- [To do]
Hunt through the entries for the word "Products" and copy each line in which it appears.

- [Provided records]
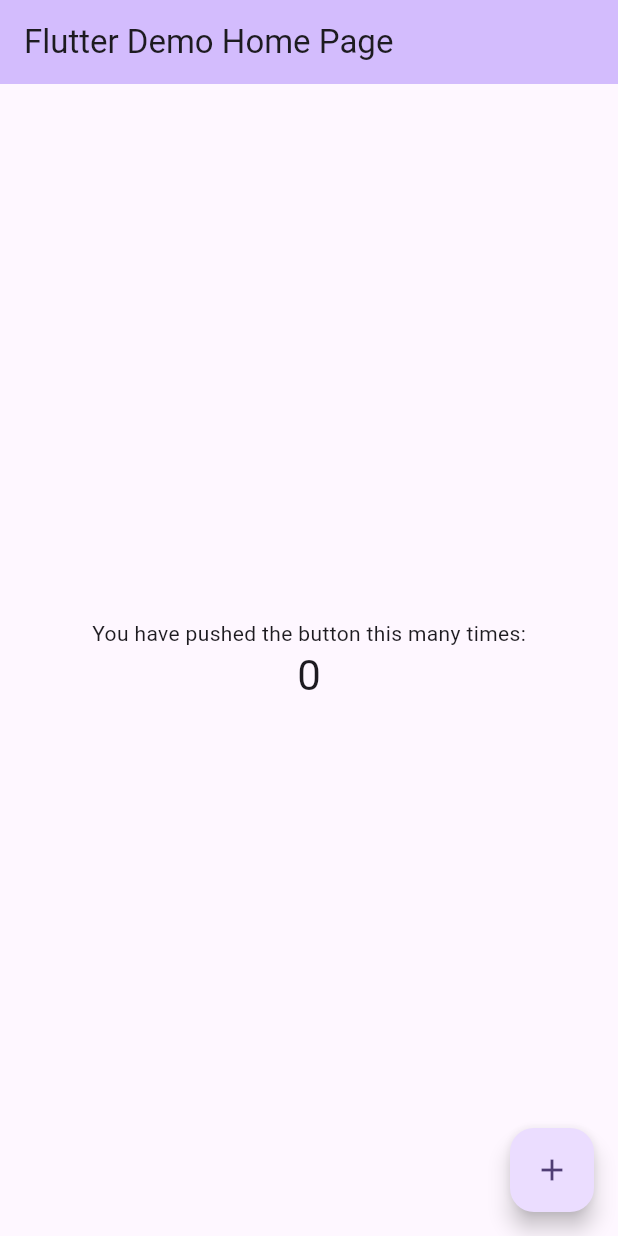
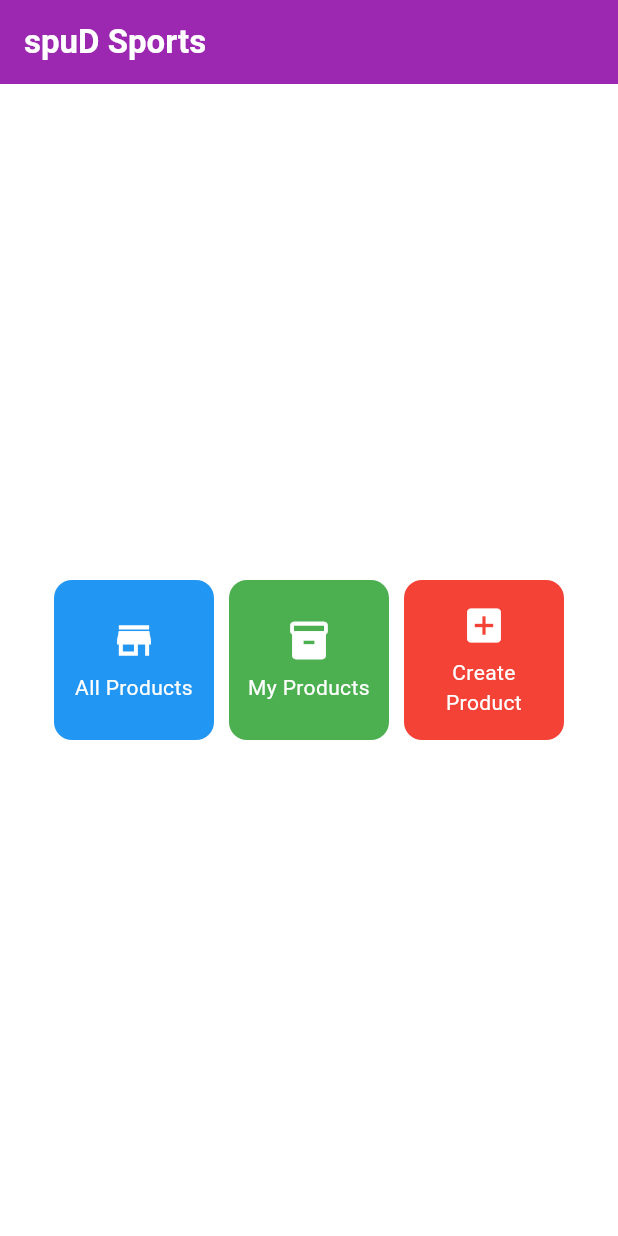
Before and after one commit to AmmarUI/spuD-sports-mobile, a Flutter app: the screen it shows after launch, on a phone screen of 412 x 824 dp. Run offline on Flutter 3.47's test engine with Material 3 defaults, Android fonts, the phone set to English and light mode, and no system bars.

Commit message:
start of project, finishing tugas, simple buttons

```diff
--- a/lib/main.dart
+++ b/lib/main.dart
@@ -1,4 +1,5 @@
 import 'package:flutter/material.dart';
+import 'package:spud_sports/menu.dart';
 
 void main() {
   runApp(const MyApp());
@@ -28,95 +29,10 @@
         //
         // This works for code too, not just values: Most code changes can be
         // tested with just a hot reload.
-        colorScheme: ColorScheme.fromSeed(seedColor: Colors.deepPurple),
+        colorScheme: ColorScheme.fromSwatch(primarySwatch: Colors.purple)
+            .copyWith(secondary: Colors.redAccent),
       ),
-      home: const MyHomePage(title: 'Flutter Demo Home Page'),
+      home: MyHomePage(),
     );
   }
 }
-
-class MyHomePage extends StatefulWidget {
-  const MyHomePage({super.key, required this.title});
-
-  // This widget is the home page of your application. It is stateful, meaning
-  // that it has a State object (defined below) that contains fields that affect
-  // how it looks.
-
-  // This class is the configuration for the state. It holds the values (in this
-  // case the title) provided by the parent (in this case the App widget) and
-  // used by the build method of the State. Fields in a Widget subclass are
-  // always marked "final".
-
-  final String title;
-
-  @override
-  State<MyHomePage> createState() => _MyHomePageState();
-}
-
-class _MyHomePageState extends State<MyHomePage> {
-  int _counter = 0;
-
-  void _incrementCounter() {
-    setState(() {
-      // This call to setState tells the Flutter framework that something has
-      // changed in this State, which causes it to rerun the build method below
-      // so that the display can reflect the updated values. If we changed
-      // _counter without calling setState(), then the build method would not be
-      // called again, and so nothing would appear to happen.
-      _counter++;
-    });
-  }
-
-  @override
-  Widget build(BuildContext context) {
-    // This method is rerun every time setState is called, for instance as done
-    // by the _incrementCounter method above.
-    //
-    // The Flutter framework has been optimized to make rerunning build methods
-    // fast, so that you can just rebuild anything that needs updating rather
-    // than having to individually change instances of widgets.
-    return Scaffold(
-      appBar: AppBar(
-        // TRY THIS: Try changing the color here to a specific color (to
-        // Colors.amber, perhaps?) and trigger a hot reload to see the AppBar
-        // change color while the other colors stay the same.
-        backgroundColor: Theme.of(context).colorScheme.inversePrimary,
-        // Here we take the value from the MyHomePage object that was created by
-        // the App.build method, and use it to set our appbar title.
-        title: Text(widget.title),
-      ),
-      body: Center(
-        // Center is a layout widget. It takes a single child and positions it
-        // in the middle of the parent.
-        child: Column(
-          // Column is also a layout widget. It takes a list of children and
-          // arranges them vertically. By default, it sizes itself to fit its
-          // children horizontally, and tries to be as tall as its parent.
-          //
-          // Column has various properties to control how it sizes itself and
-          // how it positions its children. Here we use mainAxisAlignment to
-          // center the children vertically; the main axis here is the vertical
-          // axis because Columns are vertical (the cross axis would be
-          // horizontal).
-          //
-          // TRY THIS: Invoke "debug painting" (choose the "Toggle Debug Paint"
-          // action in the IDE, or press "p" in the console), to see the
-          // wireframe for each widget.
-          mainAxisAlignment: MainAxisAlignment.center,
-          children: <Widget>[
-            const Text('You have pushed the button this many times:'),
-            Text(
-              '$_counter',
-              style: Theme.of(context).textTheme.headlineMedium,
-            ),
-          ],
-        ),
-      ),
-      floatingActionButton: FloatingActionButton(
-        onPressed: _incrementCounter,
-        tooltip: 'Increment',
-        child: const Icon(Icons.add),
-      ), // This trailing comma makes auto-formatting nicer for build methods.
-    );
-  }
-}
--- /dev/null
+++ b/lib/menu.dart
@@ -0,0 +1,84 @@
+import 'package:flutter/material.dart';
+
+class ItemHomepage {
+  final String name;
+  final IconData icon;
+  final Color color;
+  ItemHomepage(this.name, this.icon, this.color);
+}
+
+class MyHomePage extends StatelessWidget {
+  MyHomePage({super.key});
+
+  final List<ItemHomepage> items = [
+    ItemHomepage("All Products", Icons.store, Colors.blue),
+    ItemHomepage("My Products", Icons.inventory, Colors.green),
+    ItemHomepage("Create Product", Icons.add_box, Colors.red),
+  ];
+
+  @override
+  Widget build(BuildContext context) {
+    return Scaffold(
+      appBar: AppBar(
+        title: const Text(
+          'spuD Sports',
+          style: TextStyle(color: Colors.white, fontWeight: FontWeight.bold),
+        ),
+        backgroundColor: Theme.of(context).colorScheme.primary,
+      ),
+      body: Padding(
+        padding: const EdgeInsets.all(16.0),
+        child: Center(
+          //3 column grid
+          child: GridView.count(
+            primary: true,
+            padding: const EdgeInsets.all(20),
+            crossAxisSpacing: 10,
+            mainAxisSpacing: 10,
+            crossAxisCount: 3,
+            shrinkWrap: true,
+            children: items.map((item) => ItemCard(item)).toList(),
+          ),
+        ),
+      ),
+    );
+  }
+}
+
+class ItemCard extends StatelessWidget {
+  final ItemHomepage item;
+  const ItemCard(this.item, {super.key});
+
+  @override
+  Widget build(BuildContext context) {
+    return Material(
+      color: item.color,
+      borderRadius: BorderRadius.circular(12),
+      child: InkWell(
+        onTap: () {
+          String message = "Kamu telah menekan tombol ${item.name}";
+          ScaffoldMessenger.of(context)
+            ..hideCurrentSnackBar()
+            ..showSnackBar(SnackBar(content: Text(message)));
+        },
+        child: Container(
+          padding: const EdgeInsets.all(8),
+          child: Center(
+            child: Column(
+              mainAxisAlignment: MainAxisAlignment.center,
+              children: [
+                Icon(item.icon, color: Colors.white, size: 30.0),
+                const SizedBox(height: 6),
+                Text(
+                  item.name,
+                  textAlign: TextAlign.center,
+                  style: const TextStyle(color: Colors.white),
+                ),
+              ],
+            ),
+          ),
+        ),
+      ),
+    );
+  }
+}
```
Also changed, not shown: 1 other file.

- [Written answer]
+    ItemHomepage("All Products", Icons.store, Colors.blue),
+    ItemHomepage("My Products", Icons.inventory, Colors.green),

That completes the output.